Another new service model KCPL will keep — even in a post-pandemic world — is curbside pickup of materials.
Library patrons can request books and DVDs and opt to pick them up -inside a labeled paper bag — just inside the library’s main entrance.
“We didn’t have that service before, but we’ve received so many comments about it and it’s been so popular that we will keep doing it even after COVID,” Bunyan said.
Library staff members, she said, are doing what they can to keep the community safe but also offer access to invaluable services and materials found in the public library system.
Just a day before Gov. Eric Holcomb announced a statewide masking mandate, KCPL board members voted in favor of requiring patrons and staff to mask inside the library building anyway.
While a few patrons seem resistant, Bunyan says they’ve mostly seen only cooperation from community members.
“I appreciate how patient everyone has been. I know the library is more regulated and more inconvenient, but we appreciate people understanding,” she said.
Though hand sanitizing stations, masks, off-limits restrooms and socially distanced computer stations aren’t exactly a return to normal for the library, Bunyan is pleased to be able to allow patrons inside the doors to peruse bookshelves at their leisure once again, and she’s hopeful that the library’s hours could be extended by the end of 2020.

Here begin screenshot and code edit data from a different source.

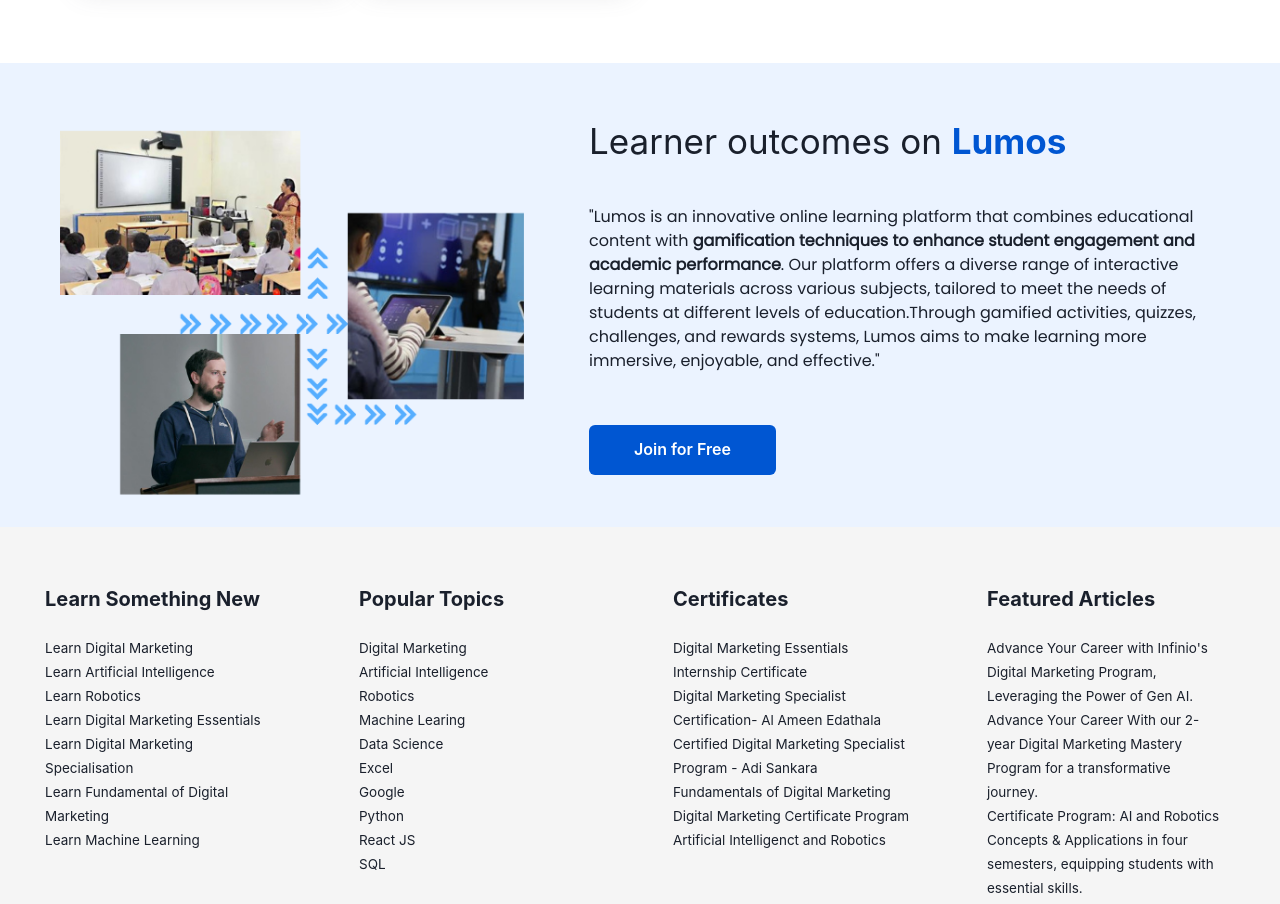
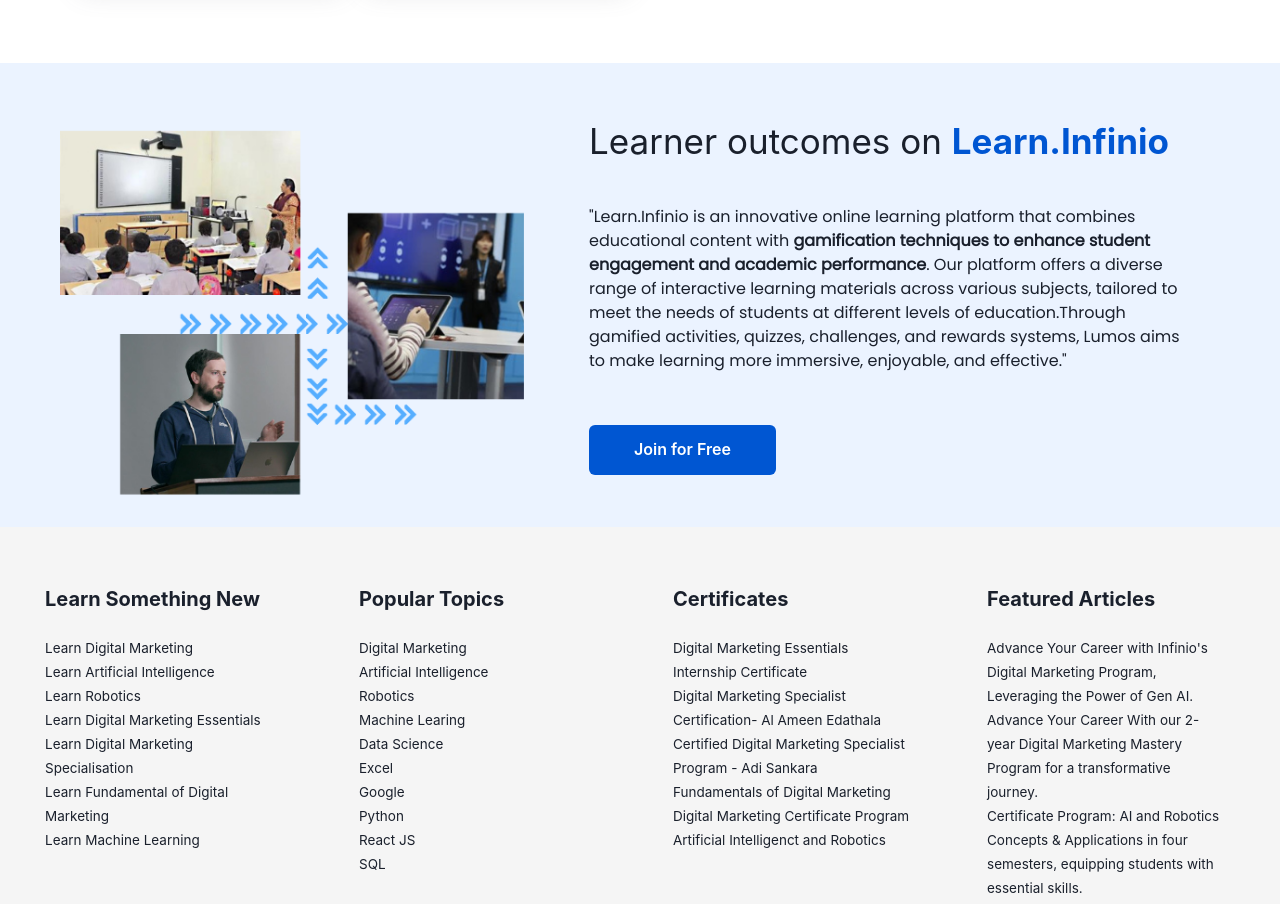
Before and after one commit to Shilpa-PJ/Lumos_website, a React (Create React App) app in the folder frontend/: page / in a window 1280 px wide. Shown: the part 1540-2444 px from the top of the page. Built offline with nearby package versions, Linux system fonts and the light colour scheme; no server answers; a web font is replaced by a local one.

Commit message:
favicon.ico updated to new logo and updated section6.jsx

```diff
--- a/frontend/src/Pages/LandingPageComponents/Section6.jsx
+++ b/frontend/src/Pages/LandingPageComponents/Section6.jsx
@@ -52,7 +52,7 @@
             lg: "45 px",
           }}
         >
-          Learner outcomes on <b style={{ color: "#0056d2" }}>Lumos</b>
+          Learner outcomes on <b style={{ color: "#0056d2" }}>Learn.Infinio</b>
         </Text>
         <Text
           fontFamily={"poppins"}
@@ -62,7 +62,7 @@
             lg: "16px",
           }}
         >
-        <span>"Lumos is an innovative online learning platform that combines educational content with<b> gamification techniques to enhance student engagement and academic performance</b>. Our platform offers a diverse range of interactive learning materials across various subjects, tailored to meet the needs of students at different levels of education.Through gamified activities, quizzes, challenges, and rewards systems, Lumos aims to make learning more immersive, enjoyable, and effective."</span>
+        <span>"Learn.Infinio is an innovative online learning platform that combines educational content with<b> gamification techniques to enhance student engagement and academic performance</b>. Our platform offers a diverse range of interactive learning materials across various subjects, tailored to meet the needs of students at different levels of education.Through gamified activities, quizzes, challenges, and rewards systems, Lumos aims to make learning more immersive, enjoyable, and effective."</span>
         </Text>
         <Flex mt='15px' >
           <Button
```
Also changed, not shown: 2 other files (tests, documents, lock files or other folders).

The local library once offered 68.5 hours per week of open door policy to the public. With COVID-19, those hours have been greatly diminished, cut by more than half.
Bunyan said each reopening phase has — thus far — come two months apart, so library hours may be revisited in early November.
The main library is currently open 10 a.m. to 6 p.m. every Monday, Wednesday, Friday and Saturday. And the McGrady-Brockman House for historical and genealogical research is open from 8:30 a.m. to 5:30 p.m. those same days.
To schedule an appointment for a library visit, or for more information, call 812-886-4380.
Vincennes Rotarians are recognizing the area’s first-responders from 11 a.m. to 1 p.m. today by providing a free lunch to all those on the front lines of emergencies.
Streets surrounding the Fortnightly Clubhouse, 421 N. Sixth St., will be lined with emergency vehicles this afternoon, but there’s no reason to be alarmed. The only smoke and flames to be found will be coming from the large charcoal grill on Seminary Street.
Last year was the first time the local service organization hosted the event, and they estimated more than 130 emergency workers stopped in for the free burgers, sides and desserts.
Rotarian Lacey Lane, an event organizer, said “it was such a positive experience, we couldn’t wait to do it again this year.”
“We know it’s not much, but it gives us a chance to say ‘thank you’ to them,” she added.
While most first-responder events typically cater specifically to police, fire, and EMS, the Rotary Club extends the offer to military and dispatch personnel, as well as security guards.
Organization members say it is important to them to acknowledge all who serve.
And to Lane, emergency personnel across the board are deserving of more thanks than they typically receive.
“There are so many professions that just don’t get recognized and honored enough for what they do, and first responders are definitely on that list,” she said.
But because of COVID-19, Rotarians say extra precautions are in place to keep first responders healthy and on the job.
Food will be individually wrapped ahead of time this year, and the volunteer servers will be wearing masks and gloves. Social distancing, too, will be practiced inside the Fortnightly Clubhouse.
Too, they say, first responders have the option of using a drive-by pickup service to take their meals to go.
Even those who choose to sit down for the hot meal likely won’t have much time to stay and socialize with friends and colleagues because most first-responders will arrive to the luncheon in uniform and on duty.
Nearly 20 years beyond Sept. 11, 2001, the smoke and debris cloud still rises in the American consciousness, the memories of first responders running toward danger still lingers.
And small gestures of gratitude still abound.